The conventional wisdom says that there is no difference between sexual orientation and other demographic characteristics. The conventional wisdom is wrong.
Sexual orientation is profoundly unlike such categories as race, ethnicity, nationality, sex, and religion. Why? Because unlike the traditional social classifications, sexual orientation has a teleology, or end point.
Race, for example, is not oriented toward anything; it has no object. But sexual orientation has a teleological trajectory: it is defined by the object of the orientation, which is either heterosexuality or homosexuality. Importantly, from time immemorial, sexuality has been seen in value-laden terms, and not just in the West. For example, incest has been declared taboo in every society in the history of the world. Moreover, all the world’s religions either find homosexuality to be morally objectionable or do not pass judgment on it. None accept it.
It is therefore inappropriate to maintain that sexual orientation is analogous to race. Does this mean that gays should not be protected in law from being discriminated against in public accommodations? No. Indeed, they should be protected, as individuals. That is why it should be illegal not to serve a gay person in a restaurant. However, when a restaurant owner who has religious objections to gay marriage refuses to service a gay wedding (assuming he has no problem serving gay individuals), he is not objecting to the individuals, but to the meaning of the wedding. His rights should be protected.
In other words, sexual orientation ineluctably carries behavioral significance. To be exact, we are talking about conduct, and as such it is subject to moral evaluation.
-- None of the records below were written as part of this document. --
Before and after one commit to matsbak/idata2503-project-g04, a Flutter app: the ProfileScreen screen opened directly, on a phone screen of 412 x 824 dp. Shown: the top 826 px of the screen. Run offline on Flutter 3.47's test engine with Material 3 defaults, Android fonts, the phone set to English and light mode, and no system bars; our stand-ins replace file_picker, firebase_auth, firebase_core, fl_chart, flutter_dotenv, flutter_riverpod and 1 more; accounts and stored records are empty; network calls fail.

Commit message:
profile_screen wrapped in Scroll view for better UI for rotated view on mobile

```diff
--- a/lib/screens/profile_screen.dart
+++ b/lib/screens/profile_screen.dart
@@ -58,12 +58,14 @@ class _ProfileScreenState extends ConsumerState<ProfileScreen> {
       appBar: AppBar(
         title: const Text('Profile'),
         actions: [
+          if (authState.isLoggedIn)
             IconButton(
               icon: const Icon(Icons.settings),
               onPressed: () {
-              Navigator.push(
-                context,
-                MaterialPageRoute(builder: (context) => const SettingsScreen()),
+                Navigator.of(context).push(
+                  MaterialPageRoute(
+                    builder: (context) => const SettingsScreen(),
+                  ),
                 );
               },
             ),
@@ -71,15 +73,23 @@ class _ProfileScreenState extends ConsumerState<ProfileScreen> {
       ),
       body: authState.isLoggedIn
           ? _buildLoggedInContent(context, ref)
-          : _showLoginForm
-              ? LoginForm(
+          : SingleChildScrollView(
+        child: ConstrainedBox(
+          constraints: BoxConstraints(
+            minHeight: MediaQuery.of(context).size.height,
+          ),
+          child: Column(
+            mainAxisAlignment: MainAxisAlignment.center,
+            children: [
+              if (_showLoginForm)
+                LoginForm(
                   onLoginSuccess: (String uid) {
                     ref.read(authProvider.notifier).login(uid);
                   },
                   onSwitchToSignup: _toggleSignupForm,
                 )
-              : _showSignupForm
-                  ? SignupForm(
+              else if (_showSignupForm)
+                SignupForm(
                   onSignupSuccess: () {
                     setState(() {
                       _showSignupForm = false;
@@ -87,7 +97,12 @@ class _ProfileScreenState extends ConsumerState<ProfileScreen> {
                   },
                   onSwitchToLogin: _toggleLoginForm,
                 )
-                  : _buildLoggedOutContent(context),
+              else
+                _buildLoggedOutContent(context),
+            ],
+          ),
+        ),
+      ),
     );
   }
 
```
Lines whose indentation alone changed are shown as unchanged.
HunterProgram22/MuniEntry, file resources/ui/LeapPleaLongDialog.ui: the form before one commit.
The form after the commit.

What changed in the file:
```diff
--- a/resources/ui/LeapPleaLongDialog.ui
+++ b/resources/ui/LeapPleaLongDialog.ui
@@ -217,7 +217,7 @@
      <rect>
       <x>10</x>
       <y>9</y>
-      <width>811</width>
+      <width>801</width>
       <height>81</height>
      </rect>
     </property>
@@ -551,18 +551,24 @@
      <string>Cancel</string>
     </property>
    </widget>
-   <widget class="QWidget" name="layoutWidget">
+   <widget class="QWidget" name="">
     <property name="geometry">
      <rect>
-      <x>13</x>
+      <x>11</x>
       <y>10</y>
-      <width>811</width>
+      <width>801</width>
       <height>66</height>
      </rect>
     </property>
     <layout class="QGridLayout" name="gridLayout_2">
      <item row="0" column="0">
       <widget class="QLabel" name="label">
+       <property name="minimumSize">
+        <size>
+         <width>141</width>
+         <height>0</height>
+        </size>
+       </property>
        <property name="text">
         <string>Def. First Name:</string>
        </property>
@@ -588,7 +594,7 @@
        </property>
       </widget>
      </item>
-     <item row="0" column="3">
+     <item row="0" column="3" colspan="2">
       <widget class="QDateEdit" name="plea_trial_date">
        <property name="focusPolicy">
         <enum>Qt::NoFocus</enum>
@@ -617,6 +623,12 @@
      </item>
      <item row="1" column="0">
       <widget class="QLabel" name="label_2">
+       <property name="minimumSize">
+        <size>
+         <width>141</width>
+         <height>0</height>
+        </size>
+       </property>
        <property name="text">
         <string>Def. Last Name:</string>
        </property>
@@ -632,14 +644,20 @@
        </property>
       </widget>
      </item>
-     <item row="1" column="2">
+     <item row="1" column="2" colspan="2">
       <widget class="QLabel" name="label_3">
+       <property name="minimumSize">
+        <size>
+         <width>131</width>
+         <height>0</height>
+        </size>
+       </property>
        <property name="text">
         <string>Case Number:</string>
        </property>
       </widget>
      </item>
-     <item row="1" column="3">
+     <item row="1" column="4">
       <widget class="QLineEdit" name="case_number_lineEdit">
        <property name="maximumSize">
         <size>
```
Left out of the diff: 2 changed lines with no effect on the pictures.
That is why it is bogus to compare sexual orientation to race; it’s apples and oranges. For this reason, the conventional wisdom needs to be revised.